”It’s almost like you have to rob Peter to pay Paul,” she said. “It doesn’t come without a cost.”

McCombs said the district has “doubled down” on recruitment in recent years, attending more college job fairs and advertising online. “It’s still not filling our vacancies.”

In addition to bilingual and ESL education, New Jersey has also reported shortages of teachers in science, math, special education, world languages, and career and technical education. The pandemic has only exacerbated the situation.

The Millville school district in Cumberland County switched to early dismissal for its high school and middle schools for the month of February because it didn’t have enough teachers to cover classrooms.

“The teacher shortage is very real and it’s not going away any time soon,” said Catherine Michener, an assistant professor in the college of education at Rowan University and coordinator for its undergraduate bilingual and ESL certification program. “We’re not graduating enough teachers.”

This is not the first time Camden has taken a different approach to recruiting teachers.

During the civil rights movement in the 1960s, Camden recruited Black teachers from historically Black colleges, especially in the South. Among the hires was legendary former Camden High basketball coach Clarence Turner, who played for Johnson C. Smith University in Charlotte, N.C.

Former school board member Theo Spencer, who graduated from Camden High in 1994, said the majority of his teachers came from HBCUs in the region — Cheyney University, Lincoln University, or Delaware State University.

“It was just a pipeline,” Spencer said.

In 1970, Camden officials traveled to Puerto Rico to recruit teachers. Ivy Rios, then 21, interviewed with the district at a San Juan hotel and welcomed the chance to come to Camden.

“I saw the ad, so I applied,” she said. “It was something different to try.”

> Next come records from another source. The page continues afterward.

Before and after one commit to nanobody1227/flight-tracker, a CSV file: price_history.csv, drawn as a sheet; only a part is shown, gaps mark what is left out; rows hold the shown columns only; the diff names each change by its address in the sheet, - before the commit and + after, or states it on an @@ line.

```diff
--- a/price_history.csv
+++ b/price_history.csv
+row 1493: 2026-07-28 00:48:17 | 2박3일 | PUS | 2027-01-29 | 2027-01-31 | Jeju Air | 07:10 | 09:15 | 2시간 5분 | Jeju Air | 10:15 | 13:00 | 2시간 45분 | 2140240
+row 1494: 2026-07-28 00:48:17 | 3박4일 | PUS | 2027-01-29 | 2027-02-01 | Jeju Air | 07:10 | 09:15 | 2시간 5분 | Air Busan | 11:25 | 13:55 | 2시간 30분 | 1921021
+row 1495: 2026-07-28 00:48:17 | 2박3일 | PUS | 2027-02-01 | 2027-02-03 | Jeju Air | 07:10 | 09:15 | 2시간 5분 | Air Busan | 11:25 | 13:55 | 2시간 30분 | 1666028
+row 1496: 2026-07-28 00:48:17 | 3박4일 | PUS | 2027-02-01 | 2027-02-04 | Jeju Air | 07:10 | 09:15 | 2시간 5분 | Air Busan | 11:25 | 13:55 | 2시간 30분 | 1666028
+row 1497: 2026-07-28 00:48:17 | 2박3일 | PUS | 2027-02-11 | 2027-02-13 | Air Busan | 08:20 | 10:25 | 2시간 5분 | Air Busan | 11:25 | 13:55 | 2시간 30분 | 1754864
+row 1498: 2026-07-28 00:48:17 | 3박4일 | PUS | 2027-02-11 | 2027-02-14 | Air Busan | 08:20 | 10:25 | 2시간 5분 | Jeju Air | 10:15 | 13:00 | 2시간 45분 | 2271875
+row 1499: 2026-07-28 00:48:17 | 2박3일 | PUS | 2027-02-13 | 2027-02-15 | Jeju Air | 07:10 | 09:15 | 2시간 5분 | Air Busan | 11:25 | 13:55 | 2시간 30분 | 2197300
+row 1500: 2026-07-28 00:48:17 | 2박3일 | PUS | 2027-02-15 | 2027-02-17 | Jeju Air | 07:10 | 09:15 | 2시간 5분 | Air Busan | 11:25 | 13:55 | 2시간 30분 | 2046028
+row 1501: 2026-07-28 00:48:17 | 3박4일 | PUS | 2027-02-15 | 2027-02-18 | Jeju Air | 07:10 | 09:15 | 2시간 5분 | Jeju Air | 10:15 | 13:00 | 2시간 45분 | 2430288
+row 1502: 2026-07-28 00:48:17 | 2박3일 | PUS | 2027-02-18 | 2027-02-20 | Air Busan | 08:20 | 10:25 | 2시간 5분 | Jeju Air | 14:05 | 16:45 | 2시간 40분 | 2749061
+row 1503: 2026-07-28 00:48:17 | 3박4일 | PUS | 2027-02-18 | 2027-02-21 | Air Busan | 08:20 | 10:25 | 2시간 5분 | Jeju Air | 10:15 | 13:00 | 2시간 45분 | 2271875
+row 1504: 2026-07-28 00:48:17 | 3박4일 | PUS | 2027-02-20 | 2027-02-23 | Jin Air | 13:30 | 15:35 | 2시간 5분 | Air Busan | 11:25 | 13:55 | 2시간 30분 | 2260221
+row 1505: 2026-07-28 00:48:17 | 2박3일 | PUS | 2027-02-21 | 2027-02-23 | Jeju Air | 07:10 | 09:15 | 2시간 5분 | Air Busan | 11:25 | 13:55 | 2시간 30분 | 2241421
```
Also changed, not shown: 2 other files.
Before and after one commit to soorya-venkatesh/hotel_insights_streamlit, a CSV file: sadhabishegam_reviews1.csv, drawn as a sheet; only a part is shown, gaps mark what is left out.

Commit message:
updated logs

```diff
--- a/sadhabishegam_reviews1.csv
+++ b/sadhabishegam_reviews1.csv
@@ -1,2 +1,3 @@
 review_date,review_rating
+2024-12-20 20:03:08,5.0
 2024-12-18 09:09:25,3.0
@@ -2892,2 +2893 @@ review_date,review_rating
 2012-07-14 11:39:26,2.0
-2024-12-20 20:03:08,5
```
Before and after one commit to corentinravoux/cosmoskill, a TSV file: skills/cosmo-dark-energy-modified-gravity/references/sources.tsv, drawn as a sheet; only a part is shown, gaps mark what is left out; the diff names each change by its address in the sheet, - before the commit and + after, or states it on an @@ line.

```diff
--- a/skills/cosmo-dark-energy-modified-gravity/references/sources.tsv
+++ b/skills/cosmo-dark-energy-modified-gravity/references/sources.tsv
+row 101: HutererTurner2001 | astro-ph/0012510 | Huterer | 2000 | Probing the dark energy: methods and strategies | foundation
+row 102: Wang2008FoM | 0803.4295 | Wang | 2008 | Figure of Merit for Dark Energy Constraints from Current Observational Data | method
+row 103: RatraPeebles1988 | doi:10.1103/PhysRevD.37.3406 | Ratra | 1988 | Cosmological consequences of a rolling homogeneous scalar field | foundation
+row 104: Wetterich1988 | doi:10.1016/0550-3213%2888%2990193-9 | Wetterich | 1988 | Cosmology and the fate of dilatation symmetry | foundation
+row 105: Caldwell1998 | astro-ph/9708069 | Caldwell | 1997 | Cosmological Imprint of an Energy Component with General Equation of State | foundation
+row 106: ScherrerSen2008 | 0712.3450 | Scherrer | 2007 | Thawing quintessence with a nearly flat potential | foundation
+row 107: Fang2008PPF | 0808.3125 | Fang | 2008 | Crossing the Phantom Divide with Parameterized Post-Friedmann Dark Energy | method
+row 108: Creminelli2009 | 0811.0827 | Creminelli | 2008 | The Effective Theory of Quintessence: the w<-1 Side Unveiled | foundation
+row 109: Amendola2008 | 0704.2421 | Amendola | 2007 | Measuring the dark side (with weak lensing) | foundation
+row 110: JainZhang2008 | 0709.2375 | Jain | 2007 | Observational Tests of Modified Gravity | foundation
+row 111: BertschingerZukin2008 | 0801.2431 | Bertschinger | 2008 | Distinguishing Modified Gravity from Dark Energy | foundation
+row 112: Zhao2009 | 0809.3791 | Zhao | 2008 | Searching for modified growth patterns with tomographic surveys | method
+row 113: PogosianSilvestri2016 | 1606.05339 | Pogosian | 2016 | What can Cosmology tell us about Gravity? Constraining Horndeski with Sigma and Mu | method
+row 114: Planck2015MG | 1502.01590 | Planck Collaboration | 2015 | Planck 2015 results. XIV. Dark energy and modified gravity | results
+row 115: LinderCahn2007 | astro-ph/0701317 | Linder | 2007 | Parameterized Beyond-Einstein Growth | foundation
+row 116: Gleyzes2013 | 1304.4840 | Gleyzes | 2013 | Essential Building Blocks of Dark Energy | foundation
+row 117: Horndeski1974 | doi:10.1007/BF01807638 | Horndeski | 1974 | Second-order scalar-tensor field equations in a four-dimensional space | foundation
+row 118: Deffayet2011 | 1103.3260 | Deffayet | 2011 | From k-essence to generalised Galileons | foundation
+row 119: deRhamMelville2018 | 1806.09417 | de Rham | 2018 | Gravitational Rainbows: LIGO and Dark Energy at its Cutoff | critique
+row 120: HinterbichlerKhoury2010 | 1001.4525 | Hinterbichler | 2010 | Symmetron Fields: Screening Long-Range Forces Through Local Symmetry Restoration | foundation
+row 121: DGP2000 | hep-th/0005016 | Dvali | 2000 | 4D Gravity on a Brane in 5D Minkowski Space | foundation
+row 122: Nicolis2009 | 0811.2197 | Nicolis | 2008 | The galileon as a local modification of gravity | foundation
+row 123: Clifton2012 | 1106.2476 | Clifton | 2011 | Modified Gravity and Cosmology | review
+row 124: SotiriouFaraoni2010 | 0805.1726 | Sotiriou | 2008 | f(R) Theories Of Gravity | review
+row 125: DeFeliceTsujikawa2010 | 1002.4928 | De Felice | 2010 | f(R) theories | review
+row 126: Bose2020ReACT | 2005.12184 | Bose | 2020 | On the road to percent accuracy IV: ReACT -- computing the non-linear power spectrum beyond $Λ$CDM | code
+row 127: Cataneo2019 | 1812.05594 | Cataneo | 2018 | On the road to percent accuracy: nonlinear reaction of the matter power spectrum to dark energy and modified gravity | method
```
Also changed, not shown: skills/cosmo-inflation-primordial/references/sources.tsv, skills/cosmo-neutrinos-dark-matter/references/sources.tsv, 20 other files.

Rios said nine other teachers were hired with her to come to Camden. Most were not very proficient in English, had difficulty managing students, and eventually left the district, she said. Camden also recruited teachers from Mexico, Costa Rica, and Cuba, she said.

Rios, though, enjoyed the kids and stayed. She taught ESL and Spanish to elementary and middle school students for five years and then became an administrator and expanded the bilingual and ESL programs. She eventually joined the state Department of Education and retired to Puerto Rico in 2000.

Rios, 77, said she believes some teachers there would be interested in relocating to Camden, where the pay is better. But she said the district needs to clearly explain what they will face here: individualized teaching expectations, state requirements, a longer school year.

”They need to understand it will be completely different from what they’re used to,” she said. “I think it’s a nice experience for people to try if they’re brave enough.”